### What you are asked to do
Look through the data below and report how many lines include "ImageView". Only the number should be given.
************
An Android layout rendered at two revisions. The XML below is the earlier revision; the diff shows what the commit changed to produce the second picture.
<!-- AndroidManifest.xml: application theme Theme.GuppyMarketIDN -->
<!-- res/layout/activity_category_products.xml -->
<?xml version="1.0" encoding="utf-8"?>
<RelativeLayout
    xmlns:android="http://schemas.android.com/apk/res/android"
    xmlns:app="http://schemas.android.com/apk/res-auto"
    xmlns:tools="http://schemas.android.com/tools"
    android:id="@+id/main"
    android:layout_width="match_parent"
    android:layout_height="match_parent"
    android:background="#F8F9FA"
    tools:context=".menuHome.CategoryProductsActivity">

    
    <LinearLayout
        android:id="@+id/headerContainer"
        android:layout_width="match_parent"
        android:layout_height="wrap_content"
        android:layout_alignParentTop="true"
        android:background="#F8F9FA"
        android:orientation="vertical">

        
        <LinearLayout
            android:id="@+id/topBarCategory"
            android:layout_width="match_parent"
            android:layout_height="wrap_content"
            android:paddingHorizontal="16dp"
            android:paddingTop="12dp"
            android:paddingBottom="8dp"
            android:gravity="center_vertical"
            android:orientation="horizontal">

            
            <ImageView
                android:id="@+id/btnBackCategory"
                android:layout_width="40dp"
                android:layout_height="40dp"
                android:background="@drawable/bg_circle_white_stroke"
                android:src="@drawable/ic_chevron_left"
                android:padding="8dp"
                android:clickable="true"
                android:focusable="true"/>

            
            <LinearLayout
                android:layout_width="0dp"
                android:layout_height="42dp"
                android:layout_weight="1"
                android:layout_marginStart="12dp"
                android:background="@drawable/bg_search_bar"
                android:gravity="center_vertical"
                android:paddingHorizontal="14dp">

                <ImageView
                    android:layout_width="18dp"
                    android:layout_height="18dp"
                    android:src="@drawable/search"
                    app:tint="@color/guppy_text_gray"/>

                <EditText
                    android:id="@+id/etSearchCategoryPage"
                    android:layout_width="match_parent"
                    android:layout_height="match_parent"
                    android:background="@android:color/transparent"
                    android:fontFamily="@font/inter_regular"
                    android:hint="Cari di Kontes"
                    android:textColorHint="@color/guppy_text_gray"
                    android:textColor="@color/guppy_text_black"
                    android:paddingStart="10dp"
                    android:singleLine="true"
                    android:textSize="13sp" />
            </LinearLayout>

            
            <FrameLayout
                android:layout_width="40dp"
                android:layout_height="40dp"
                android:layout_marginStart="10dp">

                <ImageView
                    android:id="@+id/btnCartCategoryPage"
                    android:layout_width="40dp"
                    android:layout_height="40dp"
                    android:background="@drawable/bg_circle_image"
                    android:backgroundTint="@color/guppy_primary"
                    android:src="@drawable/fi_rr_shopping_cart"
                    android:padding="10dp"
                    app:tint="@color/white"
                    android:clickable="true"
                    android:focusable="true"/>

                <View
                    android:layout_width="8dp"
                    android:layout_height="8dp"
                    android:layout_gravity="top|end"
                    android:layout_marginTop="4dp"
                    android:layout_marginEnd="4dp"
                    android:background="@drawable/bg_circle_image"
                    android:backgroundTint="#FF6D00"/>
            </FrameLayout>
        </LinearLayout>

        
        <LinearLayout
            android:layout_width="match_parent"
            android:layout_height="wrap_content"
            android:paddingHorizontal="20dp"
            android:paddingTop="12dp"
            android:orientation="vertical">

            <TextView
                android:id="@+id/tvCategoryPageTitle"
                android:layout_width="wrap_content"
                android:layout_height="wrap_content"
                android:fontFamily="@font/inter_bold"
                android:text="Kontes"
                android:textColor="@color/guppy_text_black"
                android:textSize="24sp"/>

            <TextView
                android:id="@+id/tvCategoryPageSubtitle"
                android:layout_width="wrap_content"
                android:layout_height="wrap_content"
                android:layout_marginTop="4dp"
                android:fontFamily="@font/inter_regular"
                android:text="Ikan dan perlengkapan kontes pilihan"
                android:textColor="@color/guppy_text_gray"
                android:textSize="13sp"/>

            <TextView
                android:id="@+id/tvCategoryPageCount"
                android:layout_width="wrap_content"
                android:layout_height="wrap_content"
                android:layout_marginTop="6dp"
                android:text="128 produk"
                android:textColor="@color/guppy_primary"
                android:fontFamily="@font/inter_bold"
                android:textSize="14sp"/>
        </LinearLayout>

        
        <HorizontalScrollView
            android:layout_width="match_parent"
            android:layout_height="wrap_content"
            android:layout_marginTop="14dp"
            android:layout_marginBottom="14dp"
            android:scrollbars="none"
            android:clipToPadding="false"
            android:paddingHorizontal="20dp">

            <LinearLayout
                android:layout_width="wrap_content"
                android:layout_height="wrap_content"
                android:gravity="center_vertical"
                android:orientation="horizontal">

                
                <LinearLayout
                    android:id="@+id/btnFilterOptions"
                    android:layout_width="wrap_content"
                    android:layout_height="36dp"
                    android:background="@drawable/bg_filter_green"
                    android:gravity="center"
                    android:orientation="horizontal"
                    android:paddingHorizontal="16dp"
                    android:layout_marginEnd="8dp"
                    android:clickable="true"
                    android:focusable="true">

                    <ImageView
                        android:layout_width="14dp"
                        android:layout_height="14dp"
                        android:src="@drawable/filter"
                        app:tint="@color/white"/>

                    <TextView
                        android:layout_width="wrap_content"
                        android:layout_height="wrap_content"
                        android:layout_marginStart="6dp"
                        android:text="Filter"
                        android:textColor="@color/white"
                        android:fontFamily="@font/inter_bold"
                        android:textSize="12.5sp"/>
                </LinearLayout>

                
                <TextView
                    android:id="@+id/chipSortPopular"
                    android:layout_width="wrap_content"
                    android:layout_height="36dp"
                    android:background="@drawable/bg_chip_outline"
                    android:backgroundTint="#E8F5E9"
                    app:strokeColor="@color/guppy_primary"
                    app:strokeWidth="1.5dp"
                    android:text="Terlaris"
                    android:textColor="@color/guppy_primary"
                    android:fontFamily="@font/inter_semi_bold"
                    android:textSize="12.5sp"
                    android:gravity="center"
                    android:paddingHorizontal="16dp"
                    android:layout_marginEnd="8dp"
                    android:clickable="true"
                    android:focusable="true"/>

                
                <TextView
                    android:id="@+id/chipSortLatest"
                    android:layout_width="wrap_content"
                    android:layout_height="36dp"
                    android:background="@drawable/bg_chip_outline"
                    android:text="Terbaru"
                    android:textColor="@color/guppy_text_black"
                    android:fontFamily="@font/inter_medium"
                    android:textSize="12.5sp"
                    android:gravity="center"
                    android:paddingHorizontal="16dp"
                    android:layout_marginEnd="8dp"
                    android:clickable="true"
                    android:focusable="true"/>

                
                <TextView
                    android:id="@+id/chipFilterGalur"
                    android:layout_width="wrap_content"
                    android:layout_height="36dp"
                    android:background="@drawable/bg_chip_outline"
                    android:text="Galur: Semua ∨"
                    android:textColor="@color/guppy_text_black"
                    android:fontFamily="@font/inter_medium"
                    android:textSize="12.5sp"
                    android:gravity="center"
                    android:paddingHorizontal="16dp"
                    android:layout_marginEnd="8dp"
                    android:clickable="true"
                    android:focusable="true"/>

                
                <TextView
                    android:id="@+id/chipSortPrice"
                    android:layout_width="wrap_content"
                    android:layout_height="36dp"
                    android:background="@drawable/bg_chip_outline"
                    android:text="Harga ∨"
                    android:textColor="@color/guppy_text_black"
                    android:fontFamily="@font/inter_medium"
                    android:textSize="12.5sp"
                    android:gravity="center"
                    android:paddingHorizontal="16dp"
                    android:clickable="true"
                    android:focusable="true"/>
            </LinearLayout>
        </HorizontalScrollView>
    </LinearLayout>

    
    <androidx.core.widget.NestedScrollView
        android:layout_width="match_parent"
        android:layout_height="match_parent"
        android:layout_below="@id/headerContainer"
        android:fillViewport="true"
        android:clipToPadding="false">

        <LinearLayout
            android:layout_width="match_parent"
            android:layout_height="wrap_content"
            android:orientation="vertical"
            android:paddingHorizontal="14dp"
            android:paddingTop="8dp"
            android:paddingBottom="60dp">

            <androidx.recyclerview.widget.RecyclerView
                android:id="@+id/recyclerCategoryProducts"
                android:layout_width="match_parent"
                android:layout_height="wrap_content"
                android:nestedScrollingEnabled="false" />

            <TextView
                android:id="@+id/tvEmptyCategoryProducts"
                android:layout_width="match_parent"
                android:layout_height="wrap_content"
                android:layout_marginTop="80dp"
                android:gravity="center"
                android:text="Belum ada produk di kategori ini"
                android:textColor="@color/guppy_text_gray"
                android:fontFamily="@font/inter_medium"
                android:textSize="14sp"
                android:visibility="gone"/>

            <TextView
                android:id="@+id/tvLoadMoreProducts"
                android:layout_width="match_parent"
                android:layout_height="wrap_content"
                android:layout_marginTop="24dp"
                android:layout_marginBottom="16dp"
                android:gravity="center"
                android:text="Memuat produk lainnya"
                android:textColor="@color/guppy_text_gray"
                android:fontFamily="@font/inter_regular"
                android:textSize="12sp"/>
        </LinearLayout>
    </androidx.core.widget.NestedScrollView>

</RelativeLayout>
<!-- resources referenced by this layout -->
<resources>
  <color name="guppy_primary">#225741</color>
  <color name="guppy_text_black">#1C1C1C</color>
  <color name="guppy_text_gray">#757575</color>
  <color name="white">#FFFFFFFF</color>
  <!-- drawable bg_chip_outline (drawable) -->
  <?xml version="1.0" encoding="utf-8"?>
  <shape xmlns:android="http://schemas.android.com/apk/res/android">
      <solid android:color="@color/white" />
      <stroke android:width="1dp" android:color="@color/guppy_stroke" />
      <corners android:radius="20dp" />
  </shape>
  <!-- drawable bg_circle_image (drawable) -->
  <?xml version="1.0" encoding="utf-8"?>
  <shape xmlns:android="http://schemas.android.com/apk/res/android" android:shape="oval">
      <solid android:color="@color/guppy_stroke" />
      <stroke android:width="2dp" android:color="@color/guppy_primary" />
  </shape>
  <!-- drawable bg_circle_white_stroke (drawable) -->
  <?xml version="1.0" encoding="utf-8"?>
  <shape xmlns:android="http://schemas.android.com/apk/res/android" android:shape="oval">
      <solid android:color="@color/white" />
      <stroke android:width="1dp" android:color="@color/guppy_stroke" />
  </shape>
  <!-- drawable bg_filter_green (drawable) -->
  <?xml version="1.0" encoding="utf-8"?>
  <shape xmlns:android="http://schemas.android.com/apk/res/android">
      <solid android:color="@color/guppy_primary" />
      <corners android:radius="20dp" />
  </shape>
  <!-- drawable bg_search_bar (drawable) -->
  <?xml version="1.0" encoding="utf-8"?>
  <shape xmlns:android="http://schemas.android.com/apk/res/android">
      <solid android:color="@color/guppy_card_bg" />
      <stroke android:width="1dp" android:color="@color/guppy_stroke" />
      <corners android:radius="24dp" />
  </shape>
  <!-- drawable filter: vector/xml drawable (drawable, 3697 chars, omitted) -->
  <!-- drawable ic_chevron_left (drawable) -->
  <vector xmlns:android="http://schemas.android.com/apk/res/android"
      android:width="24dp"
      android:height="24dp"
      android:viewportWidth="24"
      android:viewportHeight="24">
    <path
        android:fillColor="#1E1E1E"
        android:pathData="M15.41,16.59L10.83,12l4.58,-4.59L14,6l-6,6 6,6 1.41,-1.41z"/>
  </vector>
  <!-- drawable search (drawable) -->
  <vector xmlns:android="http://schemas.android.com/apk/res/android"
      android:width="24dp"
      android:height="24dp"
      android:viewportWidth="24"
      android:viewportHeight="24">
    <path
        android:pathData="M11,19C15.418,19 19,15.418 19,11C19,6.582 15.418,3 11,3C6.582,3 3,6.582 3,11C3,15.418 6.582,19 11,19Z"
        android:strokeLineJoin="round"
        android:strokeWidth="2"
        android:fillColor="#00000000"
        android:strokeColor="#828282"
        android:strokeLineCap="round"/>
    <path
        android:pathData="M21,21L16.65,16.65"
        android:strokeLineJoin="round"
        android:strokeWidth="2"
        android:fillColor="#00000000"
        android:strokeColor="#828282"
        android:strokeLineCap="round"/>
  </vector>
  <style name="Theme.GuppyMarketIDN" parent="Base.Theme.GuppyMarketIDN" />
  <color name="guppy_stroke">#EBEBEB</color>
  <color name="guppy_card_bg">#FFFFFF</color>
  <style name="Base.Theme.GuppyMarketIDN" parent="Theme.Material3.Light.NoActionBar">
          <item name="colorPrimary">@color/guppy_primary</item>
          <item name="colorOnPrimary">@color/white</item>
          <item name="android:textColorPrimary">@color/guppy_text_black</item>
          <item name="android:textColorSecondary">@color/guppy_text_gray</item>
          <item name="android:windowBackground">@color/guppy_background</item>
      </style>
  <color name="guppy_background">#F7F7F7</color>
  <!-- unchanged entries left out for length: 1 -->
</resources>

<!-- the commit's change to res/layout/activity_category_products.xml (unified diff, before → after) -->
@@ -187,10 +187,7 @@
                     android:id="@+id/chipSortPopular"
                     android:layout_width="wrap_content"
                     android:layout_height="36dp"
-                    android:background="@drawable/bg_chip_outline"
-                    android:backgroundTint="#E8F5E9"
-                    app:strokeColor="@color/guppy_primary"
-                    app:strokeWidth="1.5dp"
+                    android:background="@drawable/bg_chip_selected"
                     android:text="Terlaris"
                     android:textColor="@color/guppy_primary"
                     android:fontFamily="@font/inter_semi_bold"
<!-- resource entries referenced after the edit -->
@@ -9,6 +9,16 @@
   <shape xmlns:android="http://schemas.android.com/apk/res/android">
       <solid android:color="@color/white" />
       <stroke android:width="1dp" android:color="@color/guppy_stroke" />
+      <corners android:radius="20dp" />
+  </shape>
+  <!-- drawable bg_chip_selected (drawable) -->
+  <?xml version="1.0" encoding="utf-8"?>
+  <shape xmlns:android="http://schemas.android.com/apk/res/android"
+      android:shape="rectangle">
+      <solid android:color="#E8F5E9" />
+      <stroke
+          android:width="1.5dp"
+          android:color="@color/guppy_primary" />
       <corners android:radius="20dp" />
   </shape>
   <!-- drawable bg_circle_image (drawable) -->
************
### Reply to the task
4